**PROBLEM:** Give the listing again in full, exactly as written.

**SOURCE DATA:**
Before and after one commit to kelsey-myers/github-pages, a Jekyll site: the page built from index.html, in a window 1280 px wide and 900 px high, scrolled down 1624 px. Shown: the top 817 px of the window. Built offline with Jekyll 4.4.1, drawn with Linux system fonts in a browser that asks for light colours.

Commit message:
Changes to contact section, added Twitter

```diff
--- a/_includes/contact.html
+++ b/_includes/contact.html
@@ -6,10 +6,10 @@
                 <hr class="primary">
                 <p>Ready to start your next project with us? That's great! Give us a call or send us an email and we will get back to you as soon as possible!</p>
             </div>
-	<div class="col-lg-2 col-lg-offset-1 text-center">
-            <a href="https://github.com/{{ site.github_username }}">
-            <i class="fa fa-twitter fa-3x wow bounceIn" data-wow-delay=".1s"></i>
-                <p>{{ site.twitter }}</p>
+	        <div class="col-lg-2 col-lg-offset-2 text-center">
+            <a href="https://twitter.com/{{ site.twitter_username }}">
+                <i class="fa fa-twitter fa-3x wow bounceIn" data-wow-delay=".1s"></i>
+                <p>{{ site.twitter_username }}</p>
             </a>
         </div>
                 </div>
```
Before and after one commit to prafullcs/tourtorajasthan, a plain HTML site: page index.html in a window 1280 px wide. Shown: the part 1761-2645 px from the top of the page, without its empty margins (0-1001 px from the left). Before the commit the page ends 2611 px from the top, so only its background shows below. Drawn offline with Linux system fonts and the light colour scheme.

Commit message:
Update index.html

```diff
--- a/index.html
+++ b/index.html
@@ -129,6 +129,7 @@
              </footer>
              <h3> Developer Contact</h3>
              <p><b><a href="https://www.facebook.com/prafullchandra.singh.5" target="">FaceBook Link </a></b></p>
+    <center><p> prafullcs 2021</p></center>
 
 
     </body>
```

**WORKED SOLUTION:**
Before and after one commit to kelsey-myers/github-pages, a Jekyll site: the page built from index.html, in a window 1280 px wide and 900 px high, scrolled down 1624 px. Shown: the top 817 px of the window. Built offline with Jekyll 4.4.1, drawn with Linux system fonts in a browser that asks for light colours.

Commit message:
Changes to contact section, added Twitter

```diff
--- a/_includes/contact.html
+++ b/_includes/contact.html
@@ -6,10 +6,10 @@
                 <hr class="primary">
                 <p>Ready to start your next project with us? That's great! Give us a call or send us an email and we will get back to you as soon as possible!</p>
             </div>
-	<div class="col-lg-2 col-lg-offset-1 text-center">
-            <a href="https://github.com/{{ site.github_username }}">
-            <i class="fa fa-twitter fa-3x wow bounceIn" data-wow-delay=".1s"></i>
-                <p>{{ site.twitter }}</p>
+	        <div class="col-lg-2 col-lg-offset-2 text-center">
+            <a href="https://twitter.com/{{ site.twitter_username }}">
+                <i class="fa fa-twitter fa-3x wow bounceIn" data-wow-delay=".1s"></i>
+                <p>{{ site.twitter_username }}</p>
             </a>
         </div>
                 </div>
```
Before and after one commit to prafullcs/tourtorajasthan, a plain HTML site: page index.html in a window 1280 px wide. Shown: the part 1761-2645 px from the top of the page, without its empty margins (0-1001 px from the left). Before the commit the page ends 2611 px from the top, so only its background shows below. Drawn offline with Linux system fonts and the light colour scheme.

Commit message:
Update index.html

```diff
--- a/index.html
+++ b/index.html
@@ -129,6 +129,7 @@
              </footer>
              <h3> Developer Contact</h3>
              <p><b><a href="https://www.facebook.com/prafullchandra.singh.5" target="">FaceBook Link </a></b></p>
+    <center><p> prafullcs 2021</p></center>
 
 
     </body>
```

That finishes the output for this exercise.